MATERIAL PROVIDED
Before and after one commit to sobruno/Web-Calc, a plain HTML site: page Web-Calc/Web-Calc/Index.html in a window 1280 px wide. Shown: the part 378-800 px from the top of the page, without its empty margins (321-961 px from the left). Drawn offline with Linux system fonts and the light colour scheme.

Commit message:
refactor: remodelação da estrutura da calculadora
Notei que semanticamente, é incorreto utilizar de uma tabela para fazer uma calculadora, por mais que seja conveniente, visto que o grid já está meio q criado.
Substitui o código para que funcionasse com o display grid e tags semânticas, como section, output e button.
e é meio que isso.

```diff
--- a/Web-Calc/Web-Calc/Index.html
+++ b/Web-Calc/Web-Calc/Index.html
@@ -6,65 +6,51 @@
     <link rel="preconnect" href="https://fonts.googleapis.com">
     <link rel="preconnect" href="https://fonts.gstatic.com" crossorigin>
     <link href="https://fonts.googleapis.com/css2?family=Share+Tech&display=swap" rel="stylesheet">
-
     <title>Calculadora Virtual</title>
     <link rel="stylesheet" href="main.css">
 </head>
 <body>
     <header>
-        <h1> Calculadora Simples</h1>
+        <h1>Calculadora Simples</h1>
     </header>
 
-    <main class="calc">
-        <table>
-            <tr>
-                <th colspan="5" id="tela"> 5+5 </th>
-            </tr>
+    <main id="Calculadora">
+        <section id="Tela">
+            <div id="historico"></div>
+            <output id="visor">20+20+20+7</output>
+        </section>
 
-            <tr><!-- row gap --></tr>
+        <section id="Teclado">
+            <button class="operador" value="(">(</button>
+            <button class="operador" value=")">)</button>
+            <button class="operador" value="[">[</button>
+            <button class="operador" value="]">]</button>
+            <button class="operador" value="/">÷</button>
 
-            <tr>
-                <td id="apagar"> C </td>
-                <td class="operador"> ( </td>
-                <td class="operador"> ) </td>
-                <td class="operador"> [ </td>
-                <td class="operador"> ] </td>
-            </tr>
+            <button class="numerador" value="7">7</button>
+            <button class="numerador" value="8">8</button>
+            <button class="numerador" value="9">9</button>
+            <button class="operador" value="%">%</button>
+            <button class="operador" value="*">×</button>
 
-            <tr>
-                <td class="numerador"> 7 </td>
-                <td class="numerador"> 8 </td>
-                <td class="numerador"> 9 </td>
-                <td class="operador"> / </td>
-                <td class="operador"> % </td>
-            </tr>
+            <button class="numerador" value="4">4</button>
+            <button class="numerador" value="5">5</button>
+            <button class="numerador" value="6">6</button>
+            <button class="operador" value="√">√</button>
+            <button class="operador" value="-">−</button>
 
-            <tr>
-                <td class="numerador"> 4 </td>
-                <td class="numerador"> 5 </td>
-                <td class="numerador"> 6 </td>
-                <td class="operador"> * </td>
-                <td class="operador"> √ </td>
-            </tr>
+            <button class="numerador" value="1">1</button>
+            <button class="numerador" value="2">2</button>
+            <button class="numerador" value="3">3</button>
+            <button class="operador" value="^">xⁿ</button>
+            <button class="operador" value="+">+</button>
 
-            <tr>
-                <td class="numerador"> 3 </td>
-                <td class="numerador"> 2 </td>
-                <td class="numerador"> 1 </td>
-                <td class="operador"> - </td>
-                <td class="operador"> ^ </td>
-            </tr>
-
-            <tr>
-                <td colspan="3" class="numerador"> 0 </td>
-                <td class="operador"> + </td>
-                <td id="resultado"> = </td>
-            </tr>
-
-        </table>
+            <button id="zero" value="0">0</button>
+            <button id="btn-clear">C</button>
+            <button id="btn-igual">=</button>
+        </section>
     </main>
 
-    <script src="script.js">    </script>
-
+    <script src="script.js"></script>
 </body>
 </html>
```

WHAT TO DO
The answer must be every line of the entries that includes the word "https".

RESULT OF THE TASK
     <link rel="preconnect" href="https://fonts.googleapis.com">
     <link rel="preconnect" href="https://fonts.gstatic.com" crossorigin>
     <link href="https://fonts.googleapis.com/css2?family=Share+Tech&display=swap" rel="stylesheet">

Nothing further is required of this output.